------ DATASET EXCERPTS ------
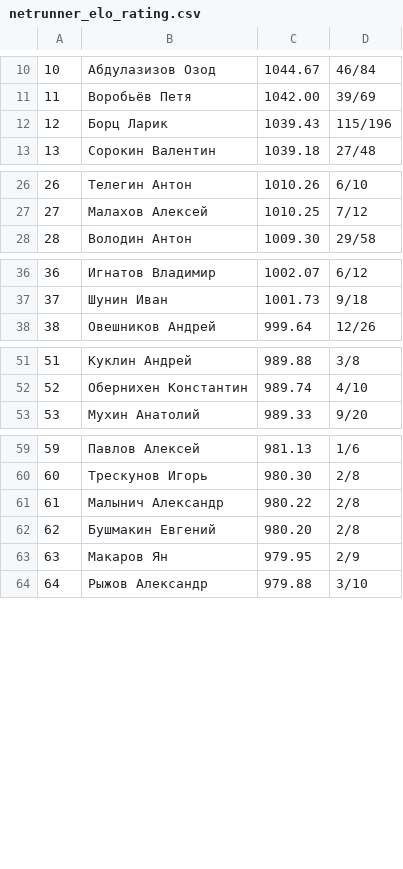
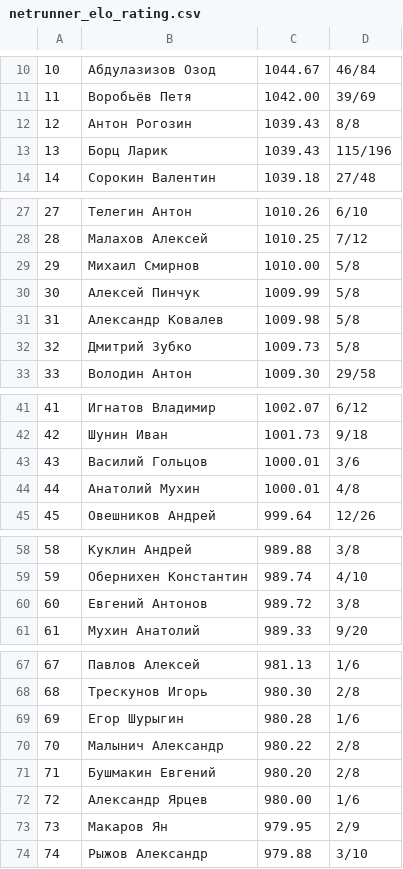
Before and after one commit to alexmonk/anrrating, a CSV file: netrunner_elo_rating.csv, drawn as a sheet; only a part is shown, gaps mark what is left out; addresses are those after the commit; the diff covers the shown part only; the diff names each change by its address in the sheet, - before the commit and + after, or states it on an @@ line.

```diff
--- a/netrunner_elo_rating.csv
+++ b/netrunner_elo_rating.csv
+row 12: 12 | Антон Рогозин | 1039.43 | 8/8
@@ column A renumbered from row 13 down @@
+row 29: 29 | Михаил Смирнов | 1010.00 | 5/8
+row 30: 30 | Алексей Пинчук | 1009.99 | 5/8
+row 31: 31 | Александр Ковалев | 1009.98 | 5/8
+row 32: 32 | Дмитрий Зубко | 1009.73 | 5/8
+row 43: 43 | Василий Гольцов | 1000.01 | 3/6
+row 44: 44 | Анатолий Мухин | 1000.01 | 4/8
+row 60: 60 | Евгений Антонов | 989.72 | 3/8
+row 69: 69 | Егор Шурыгин | 980.28 | 1/6
+row 72: 72 | Александр Ярцев | 980.00 | 1/6
```
Also changed, not shown: 1 added row elsewhere in this file, 13 other files.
------
## WORK REQUEST
The records above must be printed exactly, but the pictures they hold should be omitted.

## RESULT FOR THIS TASK
Before and after one commit to alexmonk/anrrating, a CSV file: netrunner_elo_rating.csv, drawn as a sheet; only a part is shown, gaps mark what is left out; addresses are those after the commit; the diff covers the shown part only; the diff names each change by its address in the sheet, - before the commit and + after, or states it on an @@ line.

```diff
--- a/netrunner_elo_rating.csv
+++ b/netrunner_elo_rating.csv
+row 12: 12 | Антон Рогозин | 1039.43 | 8/8
@@ column A renumbered from row 13 down @@
+row 29: 29 | Михаил Смирнов | 1010.00 | 5/8
+row 30: 30 | Алексей Пинчук | 1009.99 | 5/8
+row 31: 31 | Александр Ковалев | 1009.98 | 5/8
+row 32: 32 | Дмитрий Зубко | 1009.73 | 5/8
+row 43: 43 | Василий Гольцов | 1000.01 | 3/6
+row 44: 44 | Анатолий Мухин | 1000.01 | 4/8
+row 60: 60 | Евгений Антонов | 989.72 | 3/8
+row 69: 69 | Егор Шурыгин | 980.28 | 1/6
+row 72: 72 | Александр Ярцев | 980.00 | 1/6
```
Also changed, not shown: 1 added row elsewhere in this file, 13 other files.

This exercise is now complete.